Skip to main content

Research Studentship in ‘Damage tolerance of Ni-based alloys at cryogenic temperatures’

Research Studentship in ‘Damage tolerance of Ni-based alloys at cryogenic temperatures’

3.5-year D.Phil. studentship

Supervisor: Prof Dong (Lilly) Liu and Prof Felix Hofmann

As part of the drive for Net Zero emissions by 2050 aerospace OEMs are in the early stages of development of hydrogen fuelled gas turbine engines. Rolls-Royce has launched a programme to run a full-scale liquid hydrogen fuelled engine ground test. When using liquid hydrogen as a fuel, much of the fuel system will be operating at cryogenic temperature. Hence a good understanding of how aerospace alloys will behave at cryogenic temperatures is essential to inform component integrity assessment. A key input into this is understanding of damage tolerance/fracture toughness at cryogenic temperatures. This sets the horizon of this DPhil project.

Specifically, in this project, you will be using a range of advanced experimental techniques to characterize the deformation and fracture of Ni-based alloys over a range of cryogenic temperatures down to 20K.  There will also be the opportunity to study other materials of interest during the project. In situ experiments with neutron/X-ray diffraction/imaging will be carried out at Rutherford Appleton Laboratory, and lab-based analysis using Electron Backscatter Diffraction (EBSD), focused ion beam milling and micro-mechanical testing will be carried out to further understand the mechanisms controlling the deformation and fracture behaviour of these materials.

In the later years of the project, there will be the opportunity to collaborate with Profs. Hofmann and Tarleton’s groups to investigate the process of embrittlement in these materials from hydrogen.
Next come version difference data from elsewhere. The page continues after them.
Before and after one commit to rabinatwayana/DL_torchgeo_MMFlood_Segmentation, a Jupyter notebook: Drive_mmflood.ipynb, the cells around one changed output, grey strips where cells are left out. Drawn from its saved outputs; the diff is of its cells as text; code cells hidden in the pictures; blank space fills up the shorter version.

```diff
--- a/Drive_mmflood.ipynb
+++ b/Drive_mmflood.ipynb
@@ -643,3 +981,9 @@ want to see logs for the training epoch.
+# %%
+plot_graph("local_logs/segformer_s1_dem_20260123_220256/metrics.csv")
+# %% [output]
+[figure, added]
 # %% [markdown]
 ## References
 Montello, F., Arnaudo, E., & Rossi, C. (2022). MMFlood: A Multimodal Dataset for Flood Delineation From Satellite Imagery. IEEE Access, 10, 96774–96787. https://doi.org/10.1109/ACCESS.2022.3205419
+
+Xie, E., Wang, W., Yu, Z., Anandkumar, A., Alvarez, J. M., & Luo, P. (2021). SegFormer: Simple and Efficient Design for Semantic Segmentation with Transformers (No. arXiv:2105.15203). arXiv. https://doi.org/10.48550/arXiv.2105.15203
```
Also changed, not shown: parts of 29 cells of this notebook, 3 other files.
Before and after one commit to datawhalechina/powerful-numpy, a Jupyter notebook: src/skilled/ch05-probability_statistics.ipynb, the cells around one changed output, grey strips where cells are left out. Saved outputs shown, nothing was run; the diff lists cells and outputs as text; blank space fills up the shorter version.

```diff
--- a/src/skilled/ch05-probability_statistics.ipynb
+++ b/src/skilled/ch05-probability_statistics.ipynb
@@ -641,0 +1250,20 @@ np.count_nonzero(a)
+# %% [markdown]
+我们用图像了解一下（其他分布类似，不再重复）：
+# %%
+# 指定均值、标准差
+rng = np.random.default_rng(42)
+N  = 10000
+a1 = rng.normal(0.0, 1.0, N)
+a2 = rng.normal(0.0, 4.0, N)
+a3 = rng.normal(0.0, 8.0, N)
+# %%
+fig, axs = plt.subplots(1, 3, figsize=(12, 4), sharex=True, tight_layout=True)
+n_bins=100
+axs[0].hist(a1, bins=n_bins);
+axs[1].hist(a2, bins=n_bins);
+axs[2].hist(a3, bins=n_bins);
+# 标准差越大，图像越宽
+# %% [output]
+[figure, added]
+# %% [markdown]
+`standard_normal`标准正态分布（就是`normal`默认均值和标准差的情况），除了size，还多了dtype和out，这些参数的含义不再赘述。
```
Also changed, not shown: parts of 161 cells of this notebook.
During the project, the student is expected to attend regular progress meetings with the industrial supervision team (Louise Gale and Neil Glover, Rolls Royce plc). In summary, this jointed DPhil project between Oxford and Rolls Royce is considered a very important effort to further establish UK cryogenic testing capability and to foster next generation young researchers in this field.


This studentship is open to Home students (full award – home fees plus stipend).

There is very limited flexibility to support international students. If you are an international student and want to apply for this studentship, please contact the supervisors to see whether the flexibility might be available for you.

Award Value

University course fees are covered at the home student rate. The stipend (tax-free maintenance grant) will be c. £18,622 for the first year, and at least this amount for a further two and half years.

Candidate Requirements

Prospective candidates will be judged according to how well they meet the following criteria:

  • A first-class honours degree (or equivalent) in Engineering, Materials Science or Physics
  • Excellent written and spoken communication skills in English
  • Strong mathematical and analytical skills
  • Willingness to travelling to international collaborators and science facilities for experimental work (expenses will be covered).

The following skills are also highly desirable:

  • Strong laboratory-based skills
  • Programming skills (Matlab, Python, or similar)

Applicants with a good 2.1 degree are also encouraged to apply if they can demonstrate excellent laboratory skills through previous research or an undergraduate project.

Application Procedure

Informal enquiries are encouraged and should be addressed to and

Candidates must submit a graduate application form and are expected to meet the graduate admissions criteria.  Details are available on the course page of the University website.

Please quote 24ENGMM_FH in all correspondence and in your graduate application.

Application deadline: 12:00 midday 1 Dec 2023

  Start date: October 2024